What inspired you to come up with the idea for the film?
My first memories of Jim Traficant take place at my grandmother’s house. Snippets of the “adult” conversations often included mentions of Jesus Christ, JFK, and Jim Traficant – and not necessarily in that order. He was the football star, turned Walking Tall sheriff, and finally our Congressman. I was told he stood up for the “little guy!”
Even at a young age, especially at a young age, the guy’s entire act really amused me; the polyester suits, the dead animal hair, the vulgar language, and adolescent humor. I didn’t know or really even care about politics, but this guy was a fantastic. He cracked me up. On Sundays, I vividly remember laying belly down on my grandmother’s green shag carpet just a few feet from the wooden box television, watching Traficant yell directly into the camera. It was like he was looking me in the eyes. He was oddly magnetic.
When I realized that I had to be a filmmaker, I knew this was my story to tell.
How do you relate to your characters or subjects?
Jim Traficant is from my hometown of Youngstown, Ohio — we were a one industry town. A steel town, once the second largest producer of steel in the world. And, in a six month period is all collapsed. Everyone, including every man in family lost everything, overnight.
Jim Traficant came to represent everything about our town. The anger, the frustration, the “chip-on-our-shoulder” populism.
It making the film, it was my goal to render a portrait of a real person – the good, the bad, and the utterly inexplicable. I poured through every court document, devoured every C-Span clip, and coveted anything that could help me understand Traficant and his relationship to the Mahoning Valley. My opinion swayed almost daily – how could the same person be so devastingly brilliant and so bat-shit crazy? I kept asking myself: was Traficant a transcendent hero who spoke truth to power or Youngstown’s cautionary tale of greed, corruption, and ego. No matter how strongly galvanized my opinions became over the years – I removed myself from the film to present a complicated portrait of a man and let the audience form their own conclusions.
It’s my hope the documentary captures the larger-than-life persona of Jim Traficant and illustrates one of the most turbulent times and unique places in American history. Much like the blast furnaces that dominated the landscape and psyche for generations – Traficant was vibrant and powerful, and now he’s a relic of a bygone era. A fading symbol of all things good — and bad.
My childhood fascination with an enigmatic hero turned into a filmmaking odyssey where memories and emotions are confronted with facts and truths.
What aspect of the story changed the most during writing and production?
It took us over 6 years to make the film, so many many things changed. But, most dramatically Jim Traficant passed away just as we were finishing the film — so it changed the ending, the tone and put a greater responsibility on us and our film. We would be, in a way, casting the images of his final legacy.
What influenced the visual style of your film?

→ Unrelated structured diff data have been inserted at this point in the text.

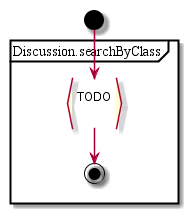
The PlantUML diagram test2/diagrams/Discussion.GET.searchClassDiscussions.png in MaxXx1313/testwiki, before a commit. Source of this version:
```plantuml
@startuml
start
partition Discussion.searchByClass {
:TODO
}
stop
@enduml
```
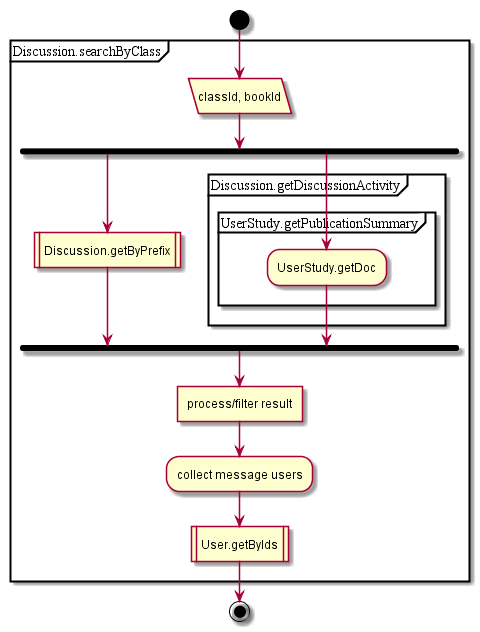
After the change.

What changed in the source:
```diff
@@ -1,7 +1,19 @@
 @startuml
 start
 partition Discussion.searchByClass {
-:TODO
+:classId, bookId/
+fork
+:Discussion.getByPrefix|
+fork again
+partition Discussion.getDiscussionActivity {
+partition UserStudy.getPublicationSummary {
+:UserStudy.getDoc;
+}
+}
+endfork
+:process/filter result]
+:collect message users;
+:User.getByIds|
 }
 stop
 @enduml
```
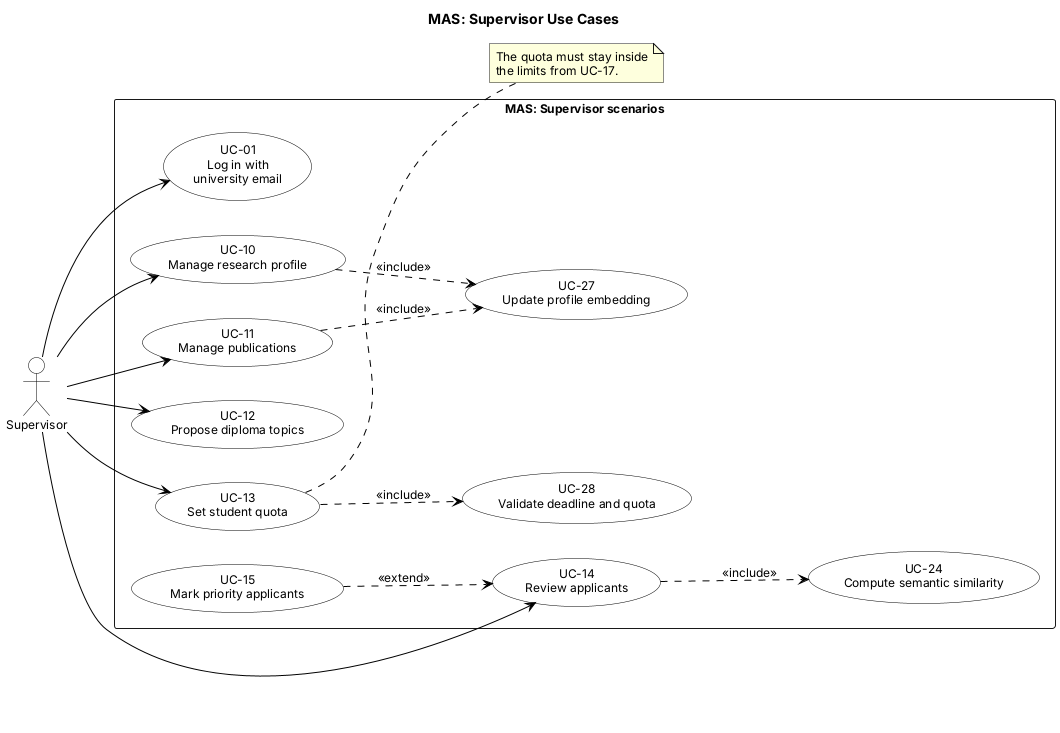
The PlantUML diagram diagrams/exports/use-case-supervisor.png in Diasb4/Diploma, before a commit.
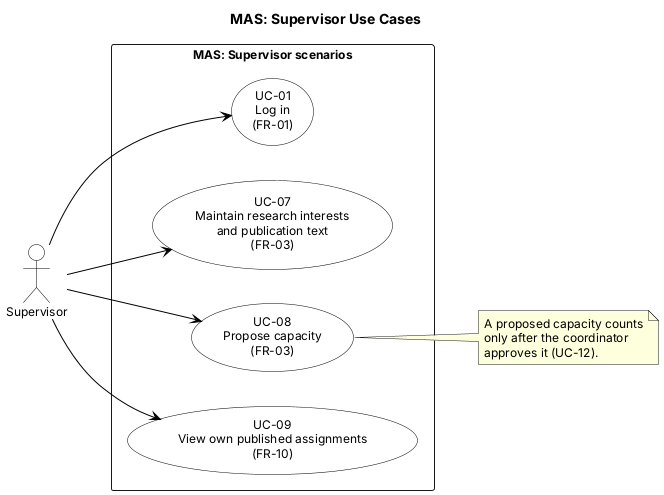
Later version of the same file.

Commit message:
MAS-13: Align use case diagrams with the requirements draft

What changed in the source:
```diff
@@ -18,35 +18,20 @@
 actor "Supervisor" as Supervisor
 
 rectangle "MAS: Supervisor scenarios" {
-  usecase "UC-01\nLog in with\nuniversity email" as UC01
-  usecase "UC-10\nManage research profile" as UC10
-  usecase "UC-11\nManage publications" as UC11
-  usecase "UC-12\nPropose diploma topics" as UC12
-  usecase "UC-13\nSet student quota" as UC13
-  usecase "UC-14\nReview applicants" as UC14
-  usecase "UC-15\nMark priority applicants" as UC15
-
-  usecase "UC-24\nCompute semantic similarity" as UC24
-  usecase "UC-27\nUpdate profile embedding" as UC27
-  usecase "UC-28\nValidate deadline and quota" as UC28
+  usecase "UC-01\nLog in\n(FR-01)" as UC01
+  usecase "UC-07\nMaintain research interests\nand publication text\n(FR-03)" as UC07
+  usecase "UC-08\nPropose capacity\n(FR-03)" as UC08
+  usecase "UC-09\nView own published assignments\n(FR-10)" as UC09
 }
 
 Supervisor --> UC01
-Supervisor --> UC10
-Supervisor --> UC11
-Supervisor --> UC12
-Supervisor --> UC13
-Supervisor --> UC14
+Supervisor --> UC07
+Supervisor --> UC08
+Supervisor --> UC09
 
-UC10 ..> UC27 : <<include>>
-UC11 ..> UC27 : <<include>>
-UC13 ..> UC28 : <<include>>
-UC14 ..> UC24 : <<include>>
-
-UC15 ..> UC14 : <<extend>>
-
-note right of UC13
-  The quota must stay inside
-  the limits from UC-17.
+note right of UC08
+  A proposed capacity counts
+  only after the coordinator
+  approves it (UC-12).
 end note
 @enduml
```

Our doc is really a vast tapestry of archives. We’ve worked hand-in-glove with our local historical society. So, we wanted to use as many of the old news clips, photos, campaign materials, etc.
Jim Traficant was larger than life, and extremely well covered by our local press.
What was the most courageous decision you or your crew made during writing and production?
To start making the film. Being born and raised in Youngstown we all knew the magnitude of the project — and how emotionally invested everyone in Youngstown is regarding Traficant, the mob and the mills.
Were there any risks that you faced during writing/production and how did you find a way to embrace them?
Being threaten by “retired” gangsters to not make the film!
I didn’t not embrace that in any way — haha!
I did just ignore and keep plowing forward.
What risks does your story take?
I think its a great risk to allow the archives to dictate the story.
I knew from the beginning I would not use a narrator, nor would I write soundbites for interviewees, or try to orchestrate the documentary in any way.
I choose to interview the people that lived during this incredibly volatile time period and only use first hand accounts to illustrate our story.
How would you encourage others to tell their story or manage through the process of screen writing or film producing?
I think it’s simple. Get started. It’s going to change a million times. So, just get started. Really great things will reveal themselves the deeper you get into the process.